The reason why tritone substitution works is that 2 dominant chords a tritone apart, share the same 3rd and 7th.
The 3rd and 7th are the most important notes in the chord.
In the key of C, the dominant (also called the V chord) is G7. (G is 5 letters away from C… CDEFG)
When you move up 3 whole steps (6 frets) from G, you land on the note Db
The notes in a G7 chord are:
G7 = G B D F
Up a tritone from G7 =
Db7 = Db F Ab Cb/B
The above shows that both these dominant chords share the same 3rd and 7th, reversed.
The 3rd in G7 is the b7th in Db
The b7th in G7 = the 3rd in Db
Both these chords want to resolve to the same chord: C
The reason why both these dominant chords want to resolve to C has to do with the very unstable nature of the interval created by the 3rd and b7th (B and F) in these dominant chords.
The notes B and F, form themselves a tritone interval. The tritone is the most unstable interval in music. It has a lot of tension.
That tension created by these 2 notes, wants to resolve in half-step motions.
B wants to resolve up a half step to C. (The root of a C chord)
F wants to resolve down a 1/2 step to E (The 3rd of a C chord)
That is why these 2 dominant chords (G7 & Db7) want to resolve to a C chord, which consists of the notes CEG.
In conclusion: for every chord, there are 2 dominant chords that want to resolve to that chord.
1) The dominant chord up a 5th
2) The dominant chord up a half step
You can see this in following chord progressions:
Dm | G7 | C | C ||
Dm | Db7 | C | C ||
In one of the following blogs, we’ll talk about applying this to chords progressions with secondary dominants.

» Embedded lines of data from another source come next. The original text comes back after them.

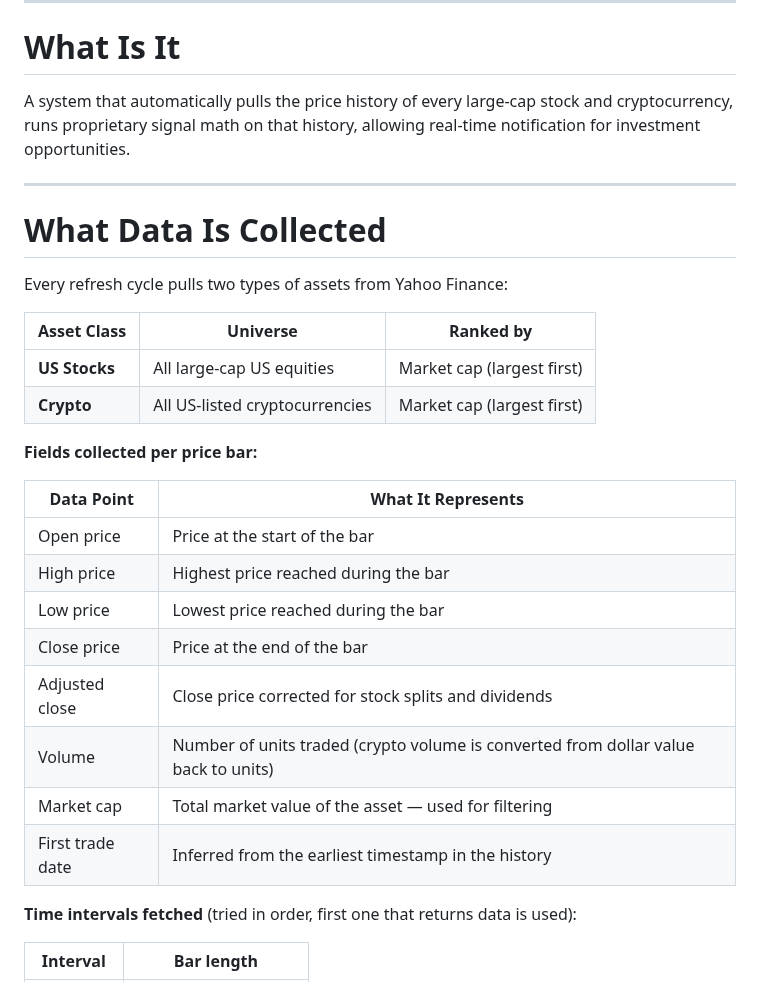
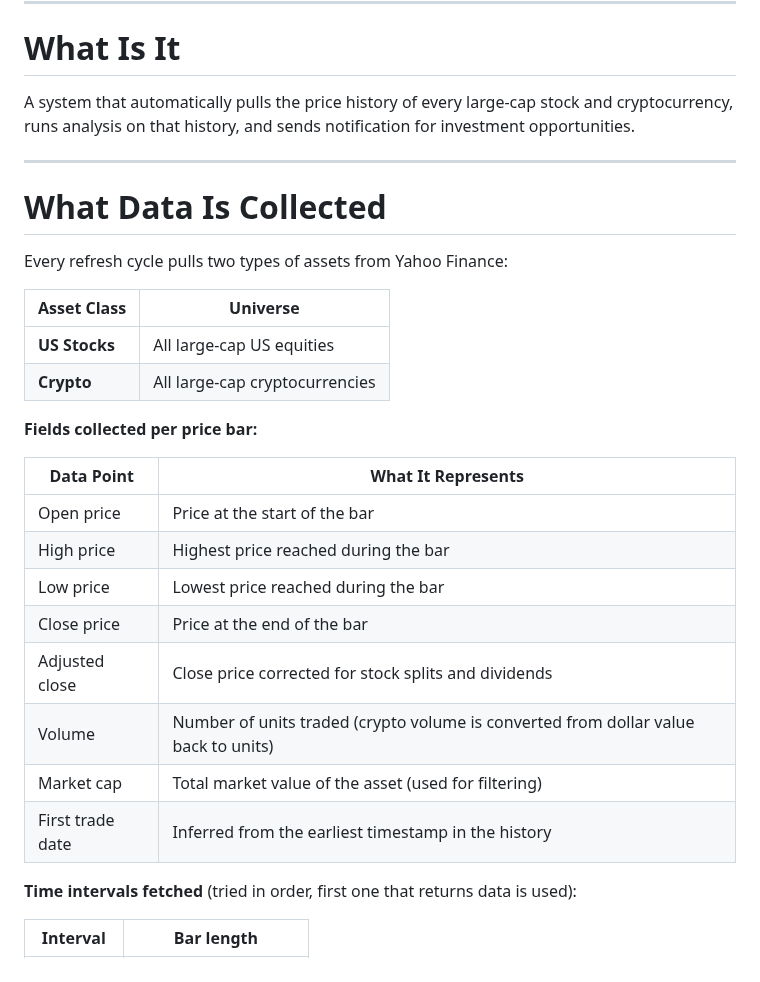
Before and after one commit to u-Kuro/Investment, a Markdown page: README.md, the part around one of its changes. Rendered like a GitHub page.

```diff
--- a/README.md
+++ b/README.md
@@ -9,7 +15,7 @@
 ---
 
 # What Is It
-A system that automatically pulls the price history of every large-cap stock and cryptocurrency, runs proprietary signal math on that history, allowing real-time notification for investment opportunities.
+A system that automatically pulls the price history of every large-cap stock and cryptocurrency, runs analysis on that history, and sends notification for investment opportunities.
 
 ---
 
@@ -17,24 +23,24 @@ A system that automatically pulls the price history of every large-cap stock and
 
 Every refresh cycle pulls two types of assets from Yahoo Finance:
 
-| Asset Class | Universe | Ranked by |
-|---|---|---|
-| **US Stocks** | All large-cap US equities | Market cap (largest first) |
-| **Crypto** | All US-listed cryptocurrencies | Market cap (largest first) |
+| Asset Class | Universe                      |
+|---|---|
+| **US Stocks** | All large-cap US equities |
+| **Crypto** | All large-cap cryptocurrencies |
 
 
 **Fields collected per price bar:**
 
-| Data Point | What It Represents |
-|---|---|
-| Open price | Price at the start of the bar |
-| High price | Highest price reached during the bar |
-| Low price | Lowest price reached during the bar |
-| Close price | Price at the end of the bar |
-| Adjusted close | Close price corrected for stock splits and dividends |
+| Data Point | What It Represents                                                                  |
+|---|-------------------------------------------------------------------------------------|
+| Open price | Price at the start of the bar                                                       |
+| High price | Highest price reached during the bar                                                |
+| Low price | Lowest price reached during the bar                                                 |
+| Close price | Price at the end of the bar                                                         |
+| Adjusted close | Close price corrected for stock splits and dividends                                |
 | Volume | Number of units traded (crypto volume is converted from dollar value back to units) |
-| Market cap | Total market value of the asset — used for filtering |
-| First trade date | Inferred from the earliest timestamp in the history |
+| Market cap | Total market value of the asset (used for filtering)                                |
+| First trade date | Inferred from the earliest timestamp in the history                                 |
 
 **Time intervals fetched** (tried in order, first one that returns data is used):
 
```
Also changed, not shown: other parts of README.md (+20 -23 lines), images/android-preview-2.png.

This is advanced harmony only taught in the top-level music schools in the world.
Knowing about the above opens up new harmonic sounds and possibilities.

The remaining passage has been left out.